  1. Initiatives like the Blogging from A to Z Challenge, which starts in April, and A Round of Words in 80 Days, which is an ongoing challenge that happens four times a year, require that a participant have a blog to which the entries are posted. No blog, no play, and I want to play.
  2. I’ve been reading a lot of writers’ blogs over the last couple of months, and many of them suggest that, to be a serious writer, one must have a blog. At least, that’s what I take away from it. They also recommend presence on Facebook and Twitter. I have both, although the Facebook account is pretty much for friends and family. You can follow me on Twitter; either click the link above or look for @onehandtyping.
  3. I read this blog post this morning, and realized, “yeah, that’s me.” Without getting too deeply into it (for now, anyway), I realized that I’ve been running scared from success  my entire life. I’m not going to let the same thing happen with my writing. Starting a blog is my way of having a place where I have to account for what I’ve been doing.
  4. I’m also fearful of opening myself to criticism. I am a member of a writers’ group, of course, and submit my stories for critique on a regular basis, but I’m not good about giving others the opportunity to read my stories and give me feedback. It’s something I have to get over.

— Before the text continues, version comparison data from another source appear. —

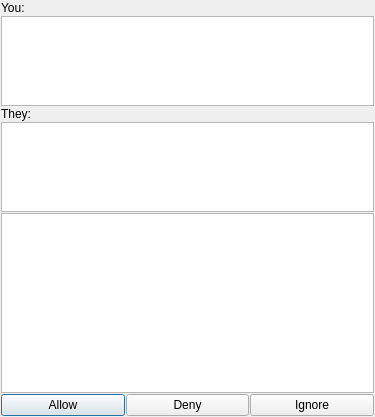
First picture: the form in ui/subscription.ui, repository berndhs/egalite, before the edit.
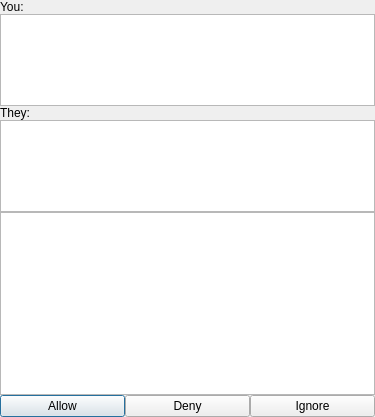
Second picture: the form after the edit. Icons and pictures are not drawn.

Commit message: even smaller margins - I want content, not margins

```diff
--- a/ui/subscription.ui
+++ b/ui/subscription.ui
@@ -96,7 +96,7 @@
    </item>
   </layout>
  </widget>
- <layoutdefault spacing="1" margin="1"/>
+ <layoutdefault spacing="0" margin="0"/>
  <resources>
   <include location="../dchat.qrc"/>
  </resources>
```
The commit also changes 18 other files.
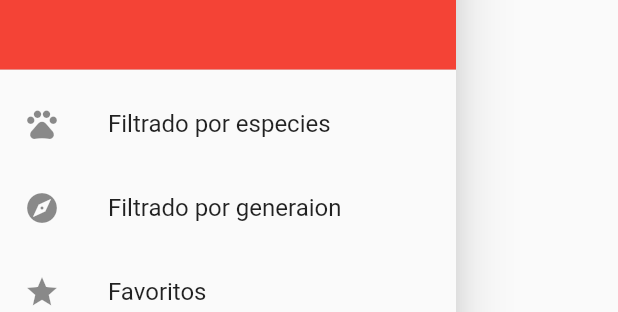
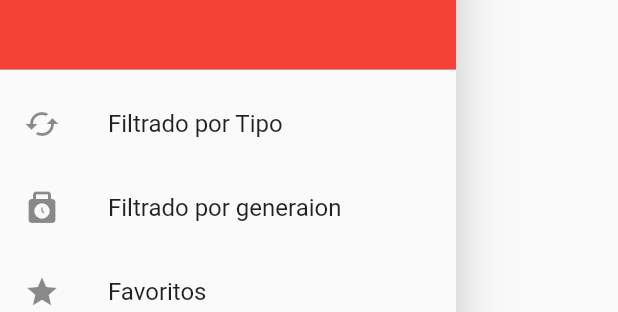
Before and after one commit to Bryant-RD/Pokedex-Flutter, a Flutter app: the MenuLateral widget shown alone on an empty page, opened directly, on a phone screen of 412 x 824 dp. Shown: the part 172-484 px from the top of the screen. Run offline on Flutter 3.47's test engine with Material 2 defaults, Android fonts, the phone set to English and light mode, and no system bars; network calls fail.

Commit message:
mejorando vistas 2.0

```diff
--- a/lib/pages/PokemoList.dart
+++ b/lib/pages/PokemoList.dart
@@ -3,8 +3,7 @@ import 'package:pokedex_final_proyect/Entitys/Pokemon.dart';
 import 'package:pokedex_final_proyect/Entitys/PokemonPage.dart';
 import 'package:pokedex_final_proyect/services/PokemonService.dart';
 import 'package:pokedex_final_proyect/widgets/ListItemPokemon.dart';
-import 'package:http/http.dart' as http;
-import 'dart:convert';
+
 
 class PokemonList extends StatefulWidget {
 
--- a/lib/widgets/MenuLateral.dart
+++ b/lib/widgets/MenuLateral.dart
@@ -21,8 +21,8 @@ class MenuLateral extends StatelessWidget {
               ),
             ),
           ),
-          itemFiltro(icono: Icons.pets, texto: 'Filtrado por especies'),
-          itemFiltro(icono: Icons.explore, texto: 'Filtrado por generaion'),
+          itemFiltro(icono: Icons.cached_sharp, texto: 'Filtrado por Tipo'),
+          itemFiltro(icono: Icons.punch_clock_rounded, texto: 'Filtrado por generaion'),
           itemFiltro(icono: Icons.star, texto: 'Favoritos'),
         ],
       ),
@@ -41,12 +41,21 @@ class itemFiltro extends StatelessWidget {
 
   @override
   Widget build(BuildContext context) {
-    return ListTile(
-      leading: Icon(icono), // Agrega un icono a la izquierda
-      title: Text(texto),
+    return InkWell(
       onTap: () {
-        // Agrega tu lógica de filtrado aquí
+        // Navigator.of(context).push(
+        //   MaterialPageRoute(
+        //     builder: (context) => ,
+        //   )
+        // );
       },
+      child: ListTile(
+        leading: Icon(icono), // Agrega un icono a la izquierda
+        title: Text(texto),
+        onTap: () {
+          // Agrega tu lógica de filtrado aquí
+        },
+      ),
     );
   }
 }
```
Also changed, not shown: lib/widgets/ListItemPokemon.dart (+13 -5 lines), assets/icon_types/Icon_Acero.png (added), assets/icon_types/Icon_Agua.png (added), assets/icon_types/Icon_Bicho.png (added), assets/icon_types/Icon_Fantasma.png (added), assets/icon_types/Icon_Hada.png (added), assets/icon_types/Icon_Hielo.png (added), assets/icon_types/Icon_Lucha.png (added), assets/icon_types/Icon_Normal.png (added), assets/icon_types/Icon_Planta.png (added), assets/icon_types/Icon_Psiquico.png (added), assets/icon_types/Icon_Roca.png (added), assets/icon_types/Icon_Siniestro.png (added), assets/icon_types/Icon_Tierra.png (added), 2 more files.
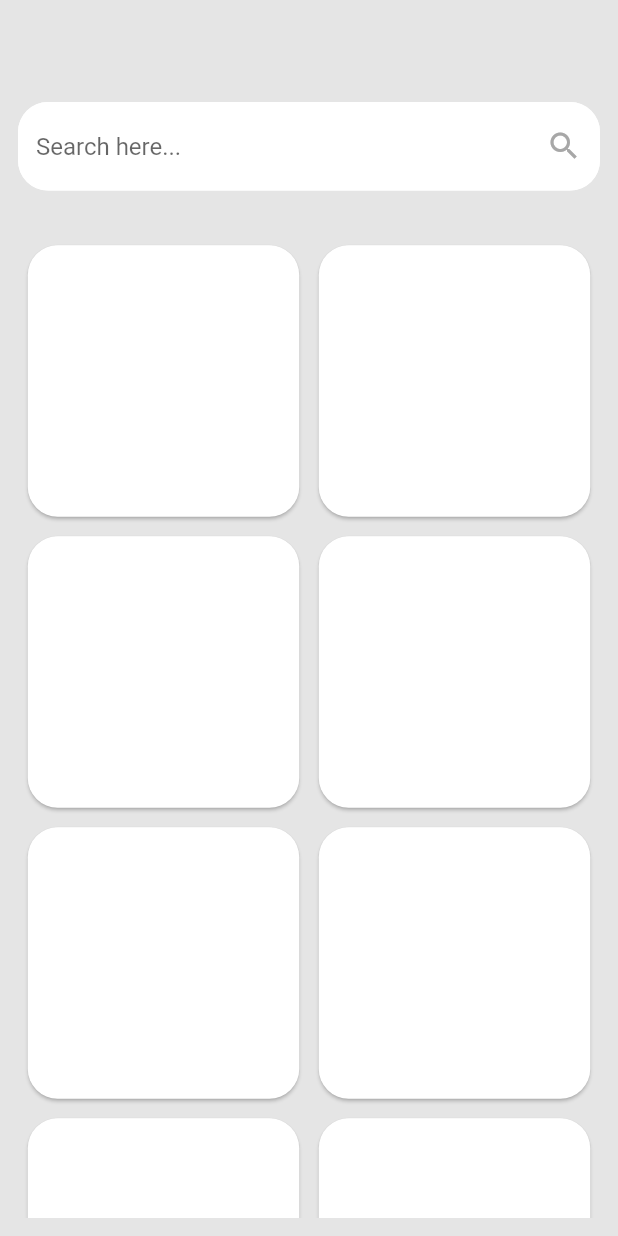
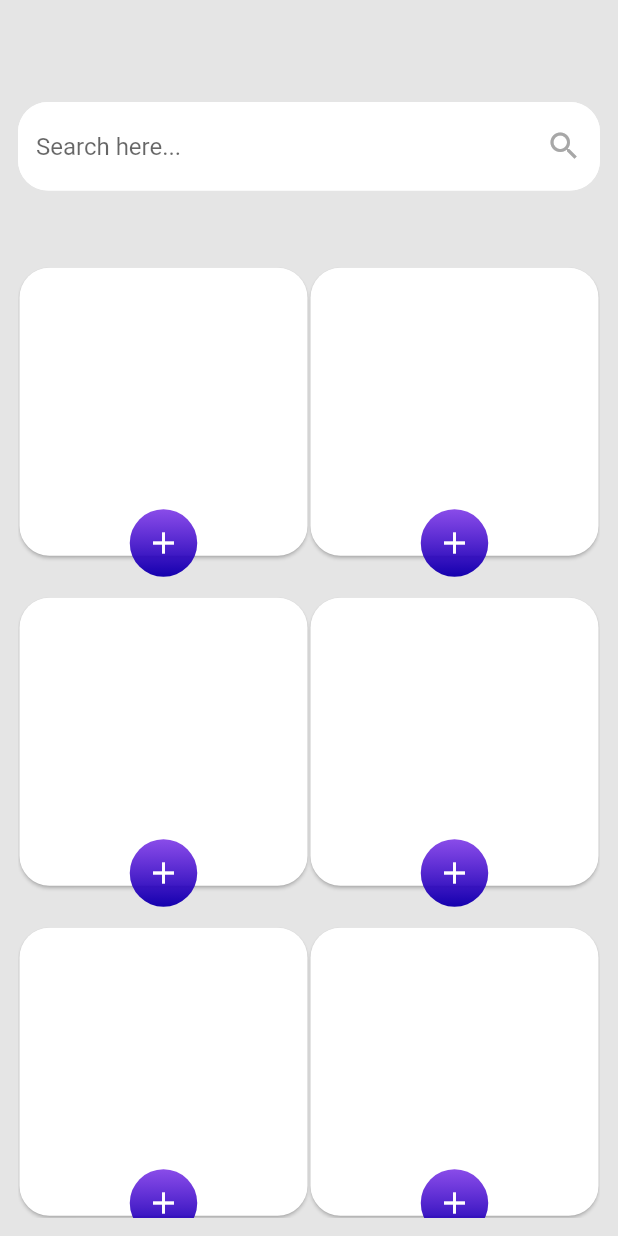
Before and after one commit to metaspook/eshop, a Flutter app: the screen it shows after launch, on a phone screen of 412 x 824 dp. Run offline on Flutter 3.47's test engine with Material 2 defaults, Android fonts, the phone set to English and light mode, and no system bars.

Commit message:
add widget add_to_cart

```diff
--- a/lib/pages/products_page.dart
+++ b/lib/pages/products_page.dart
@@ -26,14 +26,27 @@ class ProductsPage extends StatelessWidget {
                 shrinkWrap: true,
                 physics: const BouncingScrollPhysics(),
                 gridDelegate: const SliverGridDelegateWithFixedCrossAxisCount(
-                    crossAxisCount: 2),
+                  crossAxisCount: 2,
+                  mainAxisExtent: 220,
+                ),
                 itemCount: 10,
                 itemBuilder: (context, index) => Padding(
                   padding: const EdgeInsets.all(2.5),
-                  child: Card(
-                    shape: RoundedRectangleBorder(
-                        borderRadius: BorderRadius.circular(20)),
-                    color: AppColors.card,
+                  child: Stack(
+                    clipBehavior: Clip.none,
+                    alignment: AlignmentDirectional.bottomCenter,
+                    children: const [
+                      Positioned(
+                        // top: 20,
+                        height: 200,
+                        width: 200,
+                        child: ProductCard(),
+                      ),
+                      Positioned(
+                        bottom: -10,
+                        child: AddToCartButton(),
+                      ),
+                    ],
                   ),
                 ),
               ),
--- /dev/null
+++ b/lib/widgets/add_to_cart_button.dart
@@ -0,0 +1,29 @@
+import 'package:eshop/utils/utils.dart';
+import 'package:flutter/material.dart';
+
+class AddToCartButton extends StatelessWidget {
+  const AddToCartButton({super.key});
+
+  @override
+  Widget build(BuildContext context) {
+    return Container(
+      height: 45,
+      width: 45,
+      decoration: BoxDecoration(
+        gradient: LinearGradient(
+            begin: Alignment.topCenter,
+            end: Alignment.bottomCenter,
+            colors: [
+              const Color(0xFF6210E1).withOpacity(.75),
+              const Color(0xFF1400AE),
+            ]),
+        color: Colors.amber,
+        shape: BoxShape.circle,
+      ),
+      child: const Icon(
+        Icons.add,
+        color: AppColors.card,
+      ),
+    );
+  }
+}
--- /dev/null
+++ b/lib/widgets/product_card.dart
@@ -0,0 +1,14 @@
+import 'package:eshop/utils/utils.dart';
+import 'package:flutter/material.dart';
+
+class ProductCard extends StatelessWidget {
+  const ProductCard({super.key});
+
+  @override
+  Widget build(BuildContext context) {
+    return Card(
+      shape: RoundedRectangleBorder(borderRadius: BorderRadius.circular(20)),
+      color: AppColors.card,
+    );
+  }
+}
--- a/lib/widgets/widgets.dart
+++ b/lib/widgets/widgets.dart
@@ -1 +1,3 @@
+export 'add_to_cart_button.dart';
+export 'product_card.dart';
 export 'search_bar.dart';
```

Of course, the inherent danger of writing daily in a blog is that it becomes the only writing that I do. So, I’m not going to promise a post every day. If you don’t hear from me, I’m too busy making magic happen.

My science projects were never like this

I was telling Mary that I had a nun in sixth grade who would assign a huge project on Friday that would be due on Monday. This, of course, meant that invariably I would be working like a crazy man on Sunday night trying to finish the damn thing, so there wouldn’t be time to do anything like this.